It also removes an overhang on the share price caused by uncertainty about the investigations.
In October, when the SFO said it was prepared to prosecute BAE for bribery but stopped short of formally requesting a criminal trial, legal experts said the company could face penalties of hundreds of millions of pounds if found guilty.
Some lawyers said the SFO would want to show it had teeth by following the lines of Germany and the United States in dealing with international corruption.
In late 2008 German industrial conglomerate Siemens
SFO director Richard Alderman said in a statement: I am very pleased with the global outcome achieved collaboratively with the DoJ (Department of Justice). This is a first and it brings a pragmatic end to a long-running and wide-ranging investigation.
A previous investigation by the SFO into reports BAE paid about 1 billion pounds over a decade to Prince Bandar bin Sultan in connection with the al-Yamamah arms deal was halted in December 2006 by former Prime Minister Tony Blair after the probe angered Saudi Arabia.

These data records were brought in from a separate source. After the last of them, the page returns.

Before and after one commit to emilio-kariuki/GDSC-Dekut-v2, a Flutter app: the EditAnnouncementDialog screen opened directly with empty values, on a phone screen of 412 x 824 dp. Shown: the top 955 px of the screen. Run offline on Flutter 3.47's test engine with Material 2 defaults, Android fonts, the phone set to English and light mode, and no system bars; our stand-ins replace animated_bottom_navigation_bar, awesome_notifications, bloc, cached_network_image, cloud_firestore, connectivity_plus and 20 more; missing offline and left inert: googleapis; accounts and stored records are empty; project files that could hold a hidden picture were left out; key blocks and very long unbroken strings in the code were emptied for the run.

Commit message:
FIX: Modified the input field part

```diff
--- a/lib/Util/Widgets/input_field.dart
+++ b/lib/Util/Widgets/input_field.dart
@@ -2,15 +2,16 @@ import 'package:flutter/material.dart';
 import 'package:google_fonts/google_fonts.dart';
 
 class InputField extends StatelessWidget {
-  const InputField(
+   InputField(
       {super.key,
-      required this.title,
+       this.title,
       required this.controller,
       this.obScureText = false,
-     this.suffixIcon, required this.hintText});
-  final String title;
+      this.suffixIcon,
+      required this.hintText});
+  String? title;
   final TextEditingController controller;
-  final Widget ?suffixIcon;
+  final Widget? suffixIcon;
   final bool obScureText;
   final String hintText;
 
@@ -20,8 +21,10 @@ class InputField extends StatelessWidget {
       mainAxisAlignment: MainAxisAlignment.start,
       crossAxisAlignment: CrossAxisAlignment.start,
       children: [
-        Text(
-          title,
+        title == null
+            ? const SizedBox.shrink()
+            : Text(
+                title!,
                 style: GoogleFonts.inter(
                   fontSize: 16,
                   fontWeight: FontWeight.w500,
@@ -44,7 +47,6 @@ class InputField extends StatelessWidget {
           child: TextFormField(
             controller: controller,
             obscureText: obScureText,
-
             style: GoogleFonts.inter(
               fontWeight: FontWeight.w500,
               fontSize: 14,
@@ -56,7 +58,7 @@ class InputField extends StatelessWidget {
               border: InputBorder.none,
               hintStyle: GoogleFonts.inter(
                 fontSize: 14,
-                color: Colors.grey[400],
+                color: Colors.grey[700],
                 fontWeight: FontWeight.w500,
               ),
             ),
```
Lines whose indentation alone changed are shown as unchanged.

Authorities had cited the risks the inquiry posed to Britain's relationship with the oil kingdom, but the move attracted sharp criticism by anti-bribery campaigners and British media. (Reporting by Rosalba O'Brien, Paul Sandle and James Davey; Editing by David Holmes) ($1 = 0.6363 pound)